Now Reading
Durham: Why I voted to OK TEP's natural gas power plant upgrade

From the archive: This story is more than 5 years old.

Guest opinion

Durham: Why I voted to OK TEP's natural gas power plant upgrade

  • Councilman Paul Durham at TEP's Irvington Campus.
    City of TucsonCouncilman Paul Durham at TEP's Irvington Campus.

At the Tucson City Council meeting this Tuesday, we considered a Planned Area Development relating to a 345-acre site at Alvernon Way and Irvington Road that Tucson Electric Power calls the Irvington Campus. The PAD was needed to allow TEP to modernize the generating plant, initially by building a Reciprocating Internal Combustion Engine generating plant. The RICE plant will replace two of the four steam generators and reduce the use of the other two.

I voted to approve the PAD in a unanimous 5-0 vote. The RICE plant burns natural gas, and I want to be clear, I don't believe we should be burning any fossil fuels, but I voted as I did for a number of reasons.

As you know, sustainable power generation, clean air and reducing our carbon footprint are high on my priority list. Since I took office, I've pushed the city to make our buildings more energy efficient and install more solar. So I questioned TEP pretty hard, both before and at the Council meeting, about the RICE plant. Here's what I learned.

The RICE technology is newer, cleaner (60 percent reduction in nitrous oxide (NOx) emissions) and more fuel efficient (by about 30 percent) than the 2 steam generators (also fueled by natural gas) that it's replacing (2 newer steam generators will remain). It also saves a lot of water—the current steam plants use 2,200 acre feet per year. The RICE units and remaining steam generators will use 700 acre feet (a 70 percent savings). (An acre foot is just under 326,000 gallons.) But equally important, it's quick to power up and power down (called "fast ramping"). One of the disadvantages of renewable energy, both solar and wind, is that it is intermittent. It's important for an electric utility to have backup sources that can come online quickly (for both solar and wind) and operate at night (for solar) to keep the system in balance and meet demand.

The goal is that batteries will provide this backup, but batteries are more expensive. For example, TEP estimates that the RICE plant will cost about $200 million to build compared to about $400 million for a solar farm and batteries of equal capacity. But the batteries will have a life of 10 to 15 years compared to the RICE plant's 30-year life. (I don't like the idea of burning natural gas for another 30 years, but that's a decision we'll face a few years from now.) After 10 to 15 years, the batteries will need to be replaced. Nobody knows what batteries will cost then, but just to pick a number, let's guess $200 million (and I'm also ignoring the cost of natural gas for the RICE plant in this very "back-of-the-envelope" calculation). And solar panels wear out too. Bottom line: using these numbers, the solar plus batteries approach might cost about $400 million more than the RICE plant.
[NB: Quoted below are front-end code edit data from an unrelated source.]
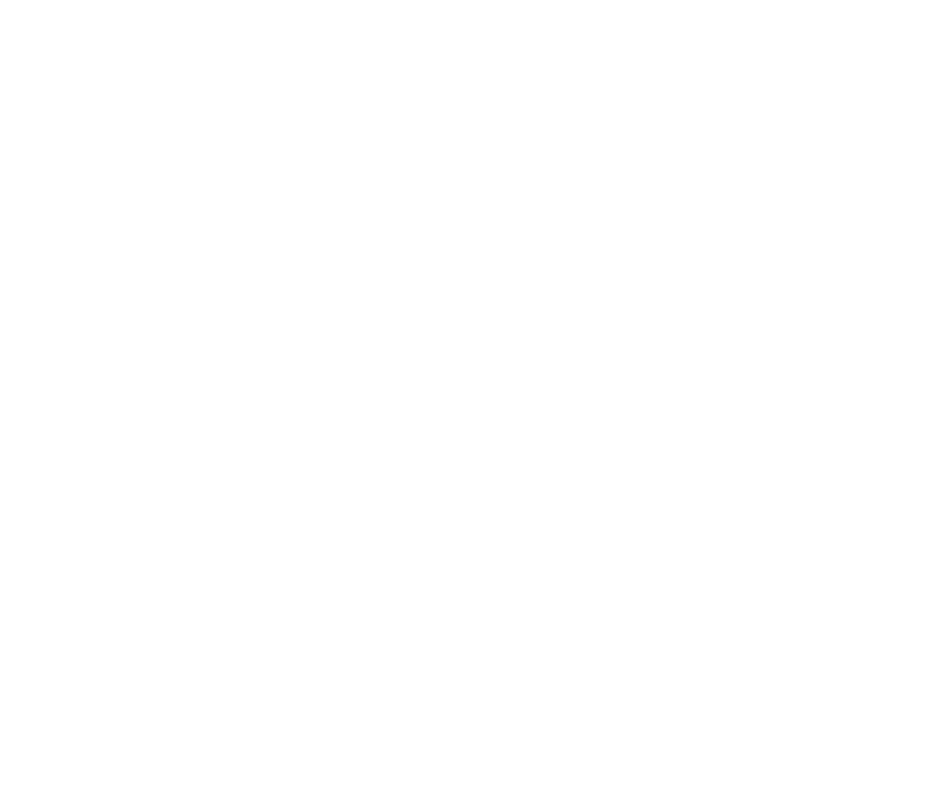
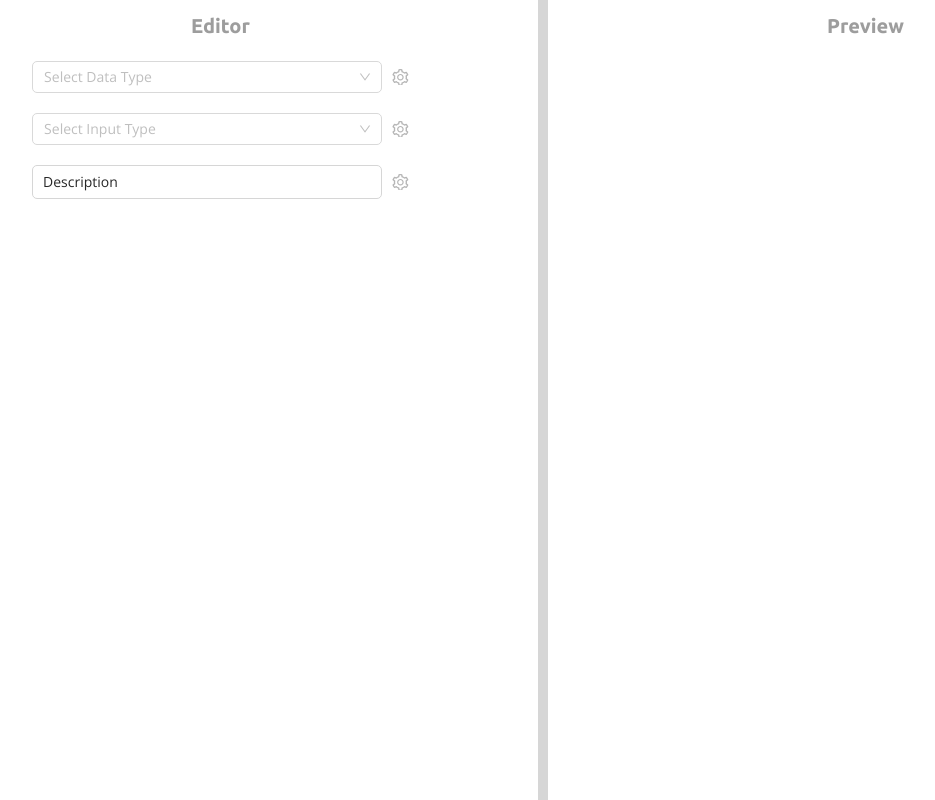
Before and after one commit to Teo-KJ/LabelDat, a React (Create React App) app in the folder frontend/: page /taskcreation in a window 1280 px wide. Shown: the whole page, without its empty margins (97-1032 px from the left). Built offline with nearby package versions, Linux system fonts and the light colour scheme.

Commit message:
Added Task Creation Component

```diff
--- a/frontend/package.json
+++ b/frontend/package.json
@@ -9,6 +9,7 @@
     "@testing-library/user-event": "^7.1.2",
     "antd": "^4.6.2",
     "formik": "^2.1.5",
+    "node-sass": "^4.14.1",
     "react": "^16.13.1",
     "react-dom": "^16.13.1",
     "react-router-dom": "^5.2.0",
--- a/frontend/public/index.html
+++ b/frontend/public/index.html
@@ -24,6 +24,7 @@
       work correctly both with client-side routing and a non-root public URL.
       Learn how to configure a non-root public URL by running `npm run build`.
     -->
+    <link href="https://fonts.googleapis.com/css2?family=Open+Sans:ital,wght@0,300;0,400;0,600;0,700;0,800;1,300;1,400;1,600;1,700;1,800&family=Ubuntu:ital,wght@0,300;0,400;0,500;0,700;1,300;1,400;1,500;1,700&display=swap" rel="stylesheet">
     <title>React App</title>
   </head>
   <body>
--- a/frontend/src/components/App.js
+++ b/frontend/src/components/App.js
@@ -2,11 +2,13 @@
 import { BrowserRouter, Route } from "react-router-dom";
 import Dashboard from "./labeller/Dashboard";
 import LabelForm from "./labeller/LabelForm";
+import TaskCreation from './TaskCreation';
 
 function App() {
   // Insert routes here
   return (
     <BrowserRouter>
+      <Route exact component={TaskCreation} path="/taskcreation" />
       <Route exact component={Dashboard} path="/" />
       <Route exact component={LabelForm} path="/projects/:projectId/tasks" />
     </BrowserRouter>
--- /dev/null
+++ b/frontend/src/components/TaskCreation/SettingComponent/Dropdown/index.js
@@ -0,0 +1,60 @@
+import React, { useState, useEffect } from 'react';
+import './styles.scss'
+
+import { Select } from 'antd';
+import { SettingOutlined } from '@ant-design/icons'
+
+const { Option } = Select;
+
+export default function (props) {
+
+  const [opt, selectOpt] = useState("");
+
+  function onChange(value) {
+    props.selectType(value);
+  }
+
+  return (
+    <div className="dropdown-container">
+    {
+      props.dropdown ?
+      <React.Fragment>
+        <Select
+          className="dropdown"
+          showSearch
+          placeholder={props.text}
+          optionFilterProp="children"
+          onChange={onChange}
+          filterOption={(input, option) =>
+            option.children.toLowerCase().indexOf(input.toLowerCase()) >= 0
+          }
+        >
+          {props.list.map((_, i) => {
+            return <Option key={i} value={_}>{_}</Option>
+          })}
+        </Select>
+        <div
+          className={ `icon ${props.settingIsOpen ? " rotated-icon" : ""}` }
+          onClick={()=>props.toggle(!props.settingIsOpen)}
+        >
+          <SettingOutlined
+            style={{color: "#b6b6b6"}}
+          />
+        </div>
+      </React.Fragment>
+      :
+      <React.Fragment>
+      <div className="dropdown not-dropdown">Description</div>
+      <div
+        className={ `icon ${props.settingIsOpen ? " rotated-icon" : ""}` }
+        onClick={()=>props.toggle(!props.settingIsOpen)}
+      >
+        <SettingOutlined
+          style={{color: "#b6b6b6"}}
+        />
+      </div>
+      </React.Fragment>
+    }
+    </div>
+  )
+}
--- /dev/null
+++ b/frontend/src/components/TaskCreation/SettingComponent/Dropdown/styles.scss
@@ -0,0 +1,43 @@
+$borderRadius: 5px;
+$borderColor: #D6D6D6;
+
+.dropdown-container {
+
+  margin: 20px auto 0px auto;
+  width: 100%;
+  display: flex;
+  flex-direction: row;
+  align-items: center;
+  justify-content: center;
+
+  .not-dropdown {
+    border: 1px solid $borderColor;
+    border-radius: $borderRadius;
+    padding: 10px;
+    padding-top: 5px;
+    padding-bottom: 5px;
+  }
+
+  .dropdown {
+    width: 90%;
+    max-width: 350px;
+    box-sizing: border-box;
+    .ant-select-selector {
+      border-radius: $borderRadius !important;
+    }
+  }
+  .icon {
+    margin-left: 10px;
+    cursor: pointer;
+    font-size: 1.2em;
+    svg {
+      transition: .5s;
+      transform: rotateZ(0deg);
+    }
+  }
+  .rotated-icon {
+    svg {
+      transform: rotateZ(90deg);
+    }
+  }
+}
--- /dev/null
+++ b/frontend/src/components/TaskCreation/SettingComponent/index.js
@@ -0,0 +1,145 @@
+import React, { useState, useEffect } from 'react';
+
+import { Input } from 'antd'
+
+import './styles.scss'
+
+import Dropdown from './Dropdown'
+
+export default function () {
+
+  const [dataTypeSettingOpen, toggleDataTypeSetting ] = useState(false)
+  const [inputTypeSettingOpen, toggleInputTypeSetting ] = useState(false)
+  const [descriptionSettingOpen, toggleDescriptionSetting ] = useState(false)
+  const [dataType, selectDataType] = useState("")
+  const [inputType, selectInputType] = useState("")
+
+  // For the Data Type Setting
+  const [test, changeTest] = useState("hello");
+
+
+  function DataTypeSetting () {
+    return (
+      <form>
+        <div className="input-setting-row">
+          <label>test</label>
+          <Input placeholder="Basic usage" />
+        </div>
+        <div className="input-setting-row">
+          <label>test</label>
+          <Input placeholder="Basic usage" />
+        </div>
+        <div className="input-setting-row">
+          <label>test</label>
+          <Input placeholder="Basic usage" />
+        </div>
+        <div className="input-setting-row">
+          <label>test</label>
+          <Input placeholder="Basic usage" />
+        </div>
+        <div className="input-setting-row">
+          <label>test</label>
+          <Input placeholder="Basic usage" />
+        </div>
+        <div className="input-setting-row">
+          <label>test</label>
+          <Input placeholder="Basic usage" />
+        </div>
+      </form>
+    )
+  }
+
+  function InputTypeSetting () {
+    return (
+      <form>
+        <div className="input-setting-row">
+          <label>test</label>
+          <Input placeholder="Basic usage" />
+        </div>
+        <div className="input-setting-row">
+          <label>test</label>
+          <Input placeholder="Basic usage" />
+        </div>
+        <div className="input-setting-row">
+          <label>test</label>
+          <Input placeholder="Basic usage" />
+        </div>
+        <div className="input-setting-row">
+          <label>test</label>
+          <Input placeholder="Basic usage" />
+        </div>
+        <div className="input-setting-row">
+          <label>test</label>
+          <Input placeholder="Basic usage" />
+        </div>
+        <div className="input-setting-row">
+          <label>test</label>
+          <Input placeholder="Basic usage" />
+        </div>
+      </form>
+    )
+  }
+
+  function DescriptionSetting () {
+    const { TextArea } = Input;
+    return (
+      <form>
+        <div className="input-setting-row">
+          <label>Title</label>
+          <Input placeholder="Basic usage" />
+        </div>
+        <div className="input-setting-row">
+          <label>Description</label>
+          <TextArea rows={4} />
+        </div>
+      </form>
+    )
+  }
+
+  return (
+    <div className="setting-component">
+      <Dropdown
+        text="Select Data Type"
+        list={["Image", "Sound"]}
+        toggle={toggleDataTypeSetting}
+        settingIsOpen={dataTypeSettingOpen}
+        selectType={selectDataType}
+        dropdown={true}
+        />
+      {
+        dataTypeSettingOpen && dataType ?
+        <div className="setting-sct setting-data">
+          <strong><p>{dataType} Setting</p></strong>
+          {DataTypeSetting()}
+        </div> : null
+      }
+      <Dropdown
+        text="Select Input Type"
+        list={["Slider", "Options"]}
+        toggle={toggleInputTypeSetting}
+        settingIsOpen={inputTypeSettingOpen}
+        selectType={selectInputType}
+        dropdown={true}
+        />
+      {
+        inputTypeSettingOpen && inputType ?
+        <div className="setting-sct setting-data">
+          <strong><p>{inputType} Setting</p></strong>
+          {InputTypeSetting()}
+        </div> : null
+      }
+      <Dropdown
+        dropdown={false}
+        settingIsOpen={descriptionSettingOpen}
+        toggle={toggleDescriptionSetting}
+      />
+      {
+        descriptionSettingOpen ?
+        <div className="setting-sct setting-data">
+          <strong><p>Description Setting</p></strong>
+          {DescriptionSetting()}
+        </div> : null
+      }
+    </div>
+  )
+}
--- /dev/null
+++ b/frontend/src/components/TaskCreation/SettingComponent/styles.scss
@@ -0,0 +1,47 @@
+$borderRadius: 5px;
+$borderColor: #D6D6D6;
+$backgroundColorSetting: #fbfbfb;
+$maxWidth: 350px;
+$iconWidth: 16.8px;
+$iconMargin: 10px;
+
+.data-type {
+  box-sizing: border-box;
+  width: 80%;
+  padding: 10px 20px;
+  border: 1px solid $borderColor;
+  border-radius: $borderRadius;
+}
+
+.setting-component {
+  width: 80%;
+  margin: 0 auto;
+  display: flex;
+  flex-direction: column;
+  justify-content: center;
+  align-items: center;
+
+  .input-setting-row {
+    width: 100%;
+    display: flex;
+    flex-direction: row;
+    align-items: center;
+    margin-top: 10px;
+    input, textarea{
+      width: 100%; //will occupy the whol remaining flexbox
+      margin-left: 10px;
+      margin: 0 0 0 10px;
+      border-radius: $borderRadius !important;
+    }
+  }
+
+  .setting-sct {
+    background: $backgroundColorSetting;
+    width: 100%;
+    max-width: calc(350px + 26.8px);
+    margin: 20px auto 0px auto;
+    border: 1px solid $backgroundColorSetting;
+    border-radius: $borderRadius;
+    padding: 10px;
+  }
+}
--- /dev/null
+++ b/frontend/src/components/TaskCreation/index.js
@@ -0,0 +1,20 @@
+import React, { useState, useEffect } from 'react';
+import './styles.scss'
+
+import SettingComponent from './SettingComponent'
+
+export default function () {
+  return (
+    <div className="task-creation">
+      <div className="editor">
+        <div className="title">Editor</div>
+        <div className="editor-setting">
+          <SettingComponent></SettingComponent>
+        </div>
+      </div>
+      <div className="preview">
+        <div className="title">Preview</div>
+      </div>
+    </div>
+  )
+}
--- /dev/null
+++ b/frontend/src/components/TaskCreation/styles.scss
@@ -0,0 +1,35 @@
+$titleFontFamily: 'Ubuntu', sans-serif;
+$widthAfterNavbar :100%;
+$borderColor: #D6D6D6;
+$borderSize: 10px;
+$titleFontSize: 20px;
+
+.task-creation {
+  width: $widthAfterNavbar;
+  height: 100%;
+  display: grid;
+  grid-template-columns: 1fr 1fr;
+  .editor {
+    box-sizing: border-box;
+    height: 100%;
+    grid-column: 0 1;
+    border-right: $borderColor $borderSize/2 solid;
+  }
+  .preview {
+    box-sizing: border-box;
+    border-left: $borderColor $borderSize/2 solid;
+    height: 100%;
+    grid-column: 1 2;
+  }
+  .title {
+    width: fit-content;
+    box-sizing: border-box;
+    font-size: $titleFontSize;
+    font-family: $titleFontFamily;
+    color: #9d9d9d;
+    font-weight: 700;
+    margin-top: 10px;
+    margin-left: 50%;
+    transform: translateX(-50%);
+  }
+}
--- a/frontend/src/index.js
+++ b/frontend/src/index.js
@@ -3,6 +3,7 @@
 import "antd/dist/antd.css";
 import App from "./components/App";
 import * as serviceWorker from "./serviceWorker";
+import './index.scss'
 
 ReactDOM.render(<App />, document.getElementById("root"));
 
--- /dev/null
+++ b/frontend/src/index.scss
@@ -0,0 +1,13 @@
+$titleFontFamily: 'Ubuntu', sans-serif;
+
+* {
+  padding: 0;
+  margin: 0;
+  box-sizing: border-box;
+}
+
+body, html, #root {
+  height: 100%;
+  width: 100%;
+  font-family: 'Open Sans', sans-serif;
+}
```
Also changed, not shown: 1 other file (tests, documents, lock files or other folders).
When low- and moderate income families can barely afford their electric bill in the summer (and many can't), I'm just not willing to impose this cost on TEP ratepayers.

Because it is fast ramping, the RICE plant actually will support additional renewable energy. TEP estimates that the RICE plant alone will support an additional 290 to 385 megawatts of renewable energy, supplying enough fast ramping capacity to support additional renewable energy until the early to mid- 2020s. Hopefully by then, batteries will be better and more affordable. So the RICE facility will be a bridge to our zero carbon future.

Bottom line: Solar plus batteries sounds nice, but the batteries are just too expensive right now.

Paul Durham represents Ward 3 on the Tucson City Council.

— 30 —

Top headlines

Best in Internet Exploder